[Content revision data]
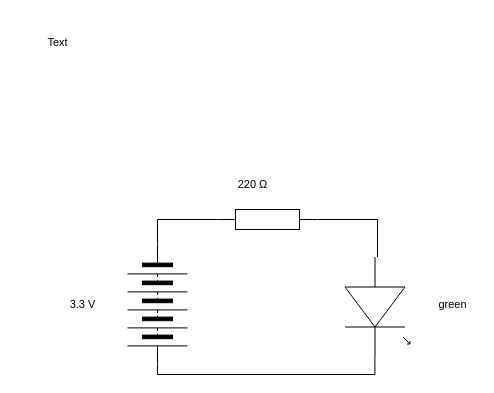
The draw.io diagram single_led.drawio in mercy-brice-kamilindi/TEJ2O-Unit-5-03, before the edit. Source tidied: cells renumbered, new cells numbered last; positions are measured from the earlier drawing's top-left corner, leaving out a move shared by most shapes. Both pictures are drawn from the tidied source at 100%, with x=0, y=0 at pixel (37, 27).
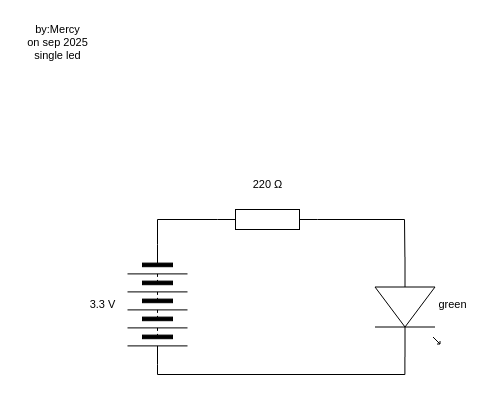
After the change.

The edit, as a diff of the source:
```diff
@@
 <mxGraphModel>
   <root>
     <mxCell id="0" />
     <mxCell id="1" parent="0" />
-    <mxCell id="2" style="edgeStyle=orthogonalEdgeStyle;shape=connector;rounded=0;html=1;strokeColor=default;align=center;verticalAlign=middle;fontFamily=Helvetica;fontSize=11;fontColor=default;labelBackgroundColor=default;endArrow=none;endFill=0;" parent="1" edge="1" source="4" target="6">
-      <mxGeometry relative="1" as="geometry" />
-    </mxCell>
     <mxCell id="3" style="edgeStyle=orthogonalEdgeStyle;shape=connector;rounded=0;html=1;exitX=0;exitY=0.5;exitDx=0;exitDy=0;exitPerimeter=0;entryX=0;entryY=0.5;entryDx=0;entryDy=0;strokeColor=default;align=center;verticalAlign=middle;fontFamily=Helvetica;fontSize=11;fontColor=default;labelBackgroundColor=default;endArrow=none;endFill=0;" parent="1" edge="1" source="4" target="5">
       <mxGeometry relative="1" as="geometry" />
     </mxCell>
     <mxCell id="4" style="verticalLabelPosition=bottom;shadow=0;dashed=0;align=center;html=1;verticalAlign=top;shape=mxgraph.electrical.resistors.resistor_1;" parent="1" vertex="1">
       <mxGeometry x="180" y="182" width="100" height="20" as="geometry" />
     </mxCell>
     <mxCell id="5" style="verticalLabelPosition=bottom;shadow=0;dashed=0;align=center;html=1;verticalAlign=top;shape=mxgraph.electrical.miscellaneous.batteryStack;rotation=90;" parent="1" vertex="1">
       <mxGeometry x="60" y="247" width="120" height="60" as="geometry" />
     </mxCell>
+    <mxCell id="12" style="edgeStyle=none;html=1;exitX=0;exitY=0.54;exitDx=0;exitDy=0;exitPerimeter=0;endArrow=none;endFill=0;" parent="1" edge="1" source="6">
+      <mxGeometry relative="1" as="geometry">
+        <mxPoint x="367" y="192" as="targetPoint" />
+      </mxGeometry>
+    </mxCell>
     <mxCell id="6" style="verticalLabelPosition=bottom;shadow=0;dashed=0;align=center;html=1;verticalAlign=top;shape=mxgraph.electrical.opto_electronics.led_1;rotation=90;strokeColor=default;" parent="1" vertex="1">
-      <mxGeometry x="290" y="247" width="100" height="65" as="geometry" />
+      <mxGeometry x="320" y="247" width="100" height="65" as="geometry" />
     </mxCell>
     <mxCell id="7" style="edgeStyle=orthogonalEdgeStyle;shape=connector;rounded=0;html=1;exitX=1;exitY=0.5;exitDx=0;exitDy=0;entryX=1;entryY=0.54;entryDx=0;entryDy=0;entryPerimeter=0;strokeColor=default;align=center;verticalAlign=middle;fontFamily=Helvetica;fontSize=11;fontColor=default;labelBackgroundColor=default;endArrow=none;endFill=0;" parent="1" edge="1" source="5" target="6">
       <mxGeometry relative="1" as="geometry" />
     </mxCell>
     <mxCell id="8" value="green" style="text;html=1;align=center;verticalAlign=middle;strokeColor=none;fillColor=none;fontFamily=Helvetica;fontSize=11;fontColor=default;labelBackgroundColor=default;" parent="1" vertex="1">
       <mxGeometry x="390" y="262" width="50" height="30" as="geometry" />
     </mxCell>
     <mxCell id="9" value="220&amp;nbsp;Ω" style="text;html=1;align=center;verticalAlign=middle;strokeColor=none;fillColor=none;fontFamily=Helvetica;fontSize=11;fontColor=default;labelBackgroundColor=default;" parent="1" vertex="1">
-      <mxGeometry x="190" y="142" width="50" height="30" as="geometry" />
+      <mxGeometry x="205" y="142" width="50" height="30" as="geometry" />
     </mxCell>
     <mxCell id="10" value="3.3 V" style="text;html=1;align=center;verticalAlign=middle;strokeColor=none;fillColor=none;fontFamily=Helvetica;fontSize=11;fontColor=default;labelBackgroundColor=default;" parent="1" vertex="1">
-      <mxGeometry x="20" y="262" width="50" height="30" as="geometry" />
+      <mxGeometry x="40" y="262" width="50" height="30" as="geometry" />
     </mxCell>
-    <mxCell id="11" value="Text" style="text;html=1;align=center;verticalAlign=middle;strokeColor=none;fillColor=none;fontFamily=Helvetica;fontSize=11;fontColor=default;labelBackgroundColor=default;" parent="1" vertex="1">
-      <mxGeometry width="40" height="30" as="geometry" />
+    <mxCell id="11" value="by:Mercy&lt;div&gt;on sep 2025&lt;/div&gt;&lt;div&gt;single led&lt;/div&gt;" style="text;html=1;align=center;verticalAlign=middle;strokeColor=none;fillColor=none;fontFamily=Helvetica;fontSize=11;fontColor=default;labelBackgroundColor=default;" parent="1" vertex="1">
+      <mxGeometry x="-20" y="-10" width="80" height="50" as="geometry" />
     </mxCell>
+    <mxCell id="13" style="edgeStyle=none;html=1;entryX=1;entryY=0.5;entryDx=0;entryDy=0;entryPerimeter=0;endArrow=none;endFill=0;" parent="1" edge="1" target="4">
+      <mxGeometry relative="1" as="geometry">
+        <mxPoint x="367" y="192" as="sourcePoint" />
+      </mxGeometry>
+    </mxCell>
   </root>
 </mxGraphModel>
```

* * *

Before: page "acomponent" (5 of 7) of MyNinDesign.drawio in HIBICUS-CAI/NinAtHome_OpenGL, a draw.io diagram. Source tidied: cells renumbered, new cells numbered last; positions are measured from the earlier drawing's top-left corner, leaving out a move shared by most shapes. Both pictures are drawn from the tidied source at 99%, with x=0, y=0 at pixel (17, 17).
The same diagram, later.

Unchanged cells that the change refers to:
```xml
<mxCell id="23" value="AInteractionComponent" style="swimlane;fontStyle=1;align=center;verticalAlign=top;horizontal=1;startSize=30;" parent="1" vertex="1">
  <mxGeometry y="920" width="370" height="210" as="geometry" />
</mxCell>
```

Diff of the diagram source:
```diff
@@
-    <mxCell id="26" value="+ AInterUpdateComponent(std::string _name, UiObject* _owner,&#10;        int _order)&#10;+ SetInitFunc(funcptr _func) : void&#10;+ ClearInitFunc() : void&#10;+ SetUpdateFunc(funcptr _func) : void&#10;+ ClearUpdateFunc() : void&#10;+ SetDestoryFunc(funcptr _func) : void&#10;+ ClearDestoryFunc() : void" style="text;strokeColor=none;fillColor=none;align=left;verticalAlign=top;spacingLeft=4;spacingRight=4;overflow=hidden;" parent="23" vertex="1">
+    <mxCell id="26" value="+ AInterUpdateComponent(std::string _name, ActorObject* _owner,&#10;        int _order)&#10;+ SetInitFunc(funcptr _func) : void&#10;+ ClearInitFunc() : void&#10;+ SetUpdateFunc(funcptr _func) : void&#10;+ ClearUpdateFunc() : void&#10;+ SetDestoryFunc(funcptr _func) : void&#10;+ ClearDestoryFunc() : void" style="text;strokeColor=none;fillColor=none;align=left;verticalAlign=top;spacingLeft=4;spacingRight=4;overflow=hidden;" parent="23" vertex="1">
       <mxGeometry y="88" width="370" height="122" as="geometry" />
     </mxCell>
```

* * *

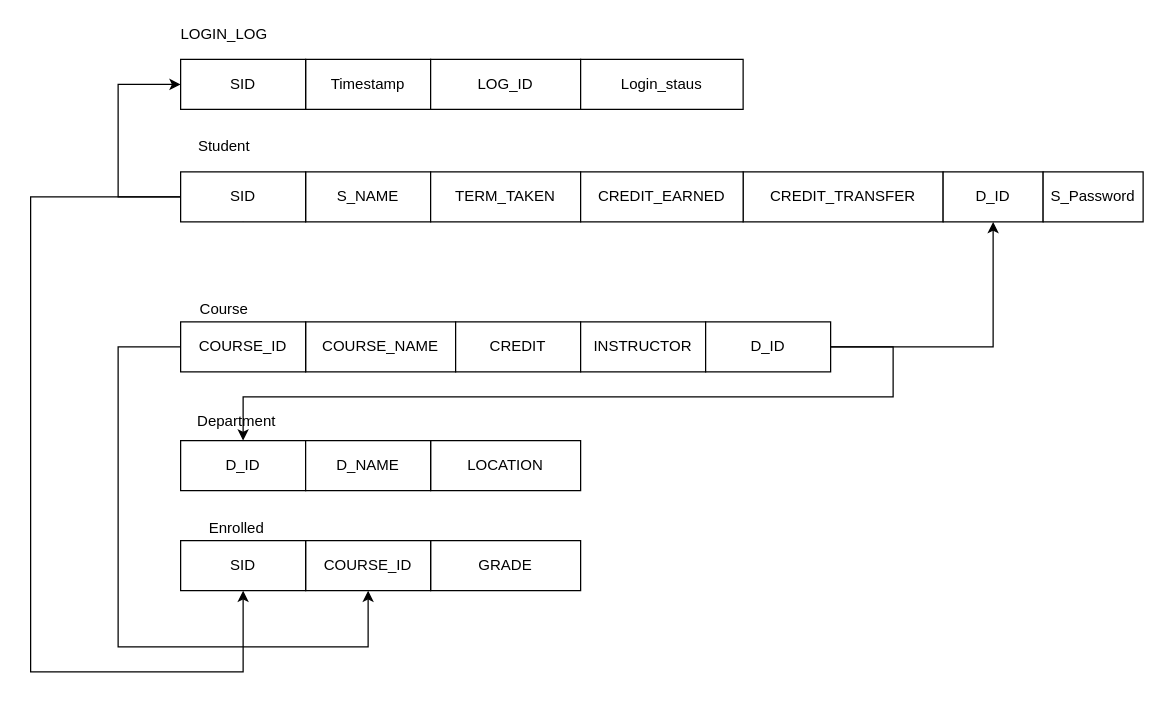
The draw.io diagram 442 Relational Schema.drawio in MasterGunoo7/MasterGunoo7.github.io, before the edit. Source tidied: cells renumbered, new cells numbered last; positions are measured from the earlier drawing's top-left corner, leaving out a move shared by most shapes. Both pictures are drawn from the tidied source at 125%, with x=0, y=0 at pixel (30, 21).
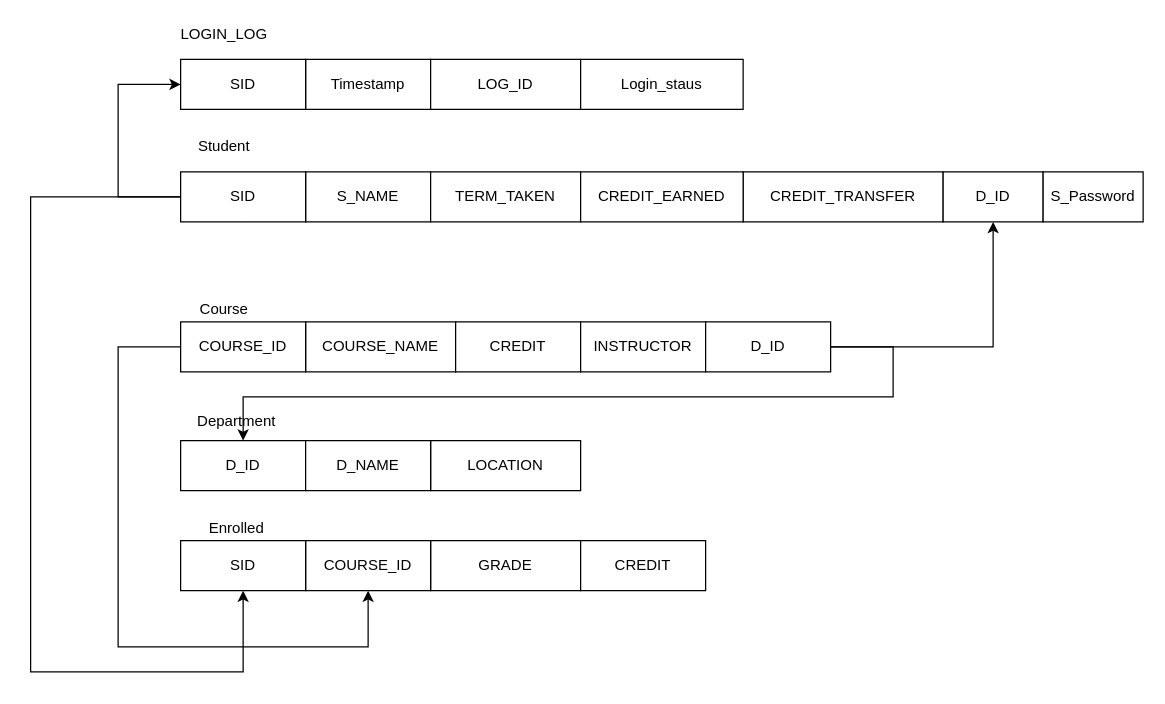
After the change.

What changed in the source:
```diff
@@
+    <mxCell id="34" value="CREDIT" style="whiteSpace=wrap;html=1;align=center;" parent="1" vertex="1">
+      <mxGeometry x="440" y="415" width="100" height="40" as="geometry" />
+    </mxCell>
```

§ **THE PROBLEM**: When the string "rotation" appears in a line of the records above, that line is to be copied.

§ **ANSWER SPACE**:
     <mxCell id="5" style="verticalLabelPosition=bottom;shadow=0;dashed=0;align=center;html=1;verticalAlign=top;shape=mxgraph.electrical.miscellaneous.batteryStack;rotation=90;" parent="1" vertex="1">
     <mxCell id="6" style="verticalLabelPosition=bottom;shadow=0;dashed=0;align=center;html=1;verticalAlign=top;shape=mxgraph.electrical.opto_electronics.led_1;rotation=90;strokeColor=default;" parent="1" vertex="1">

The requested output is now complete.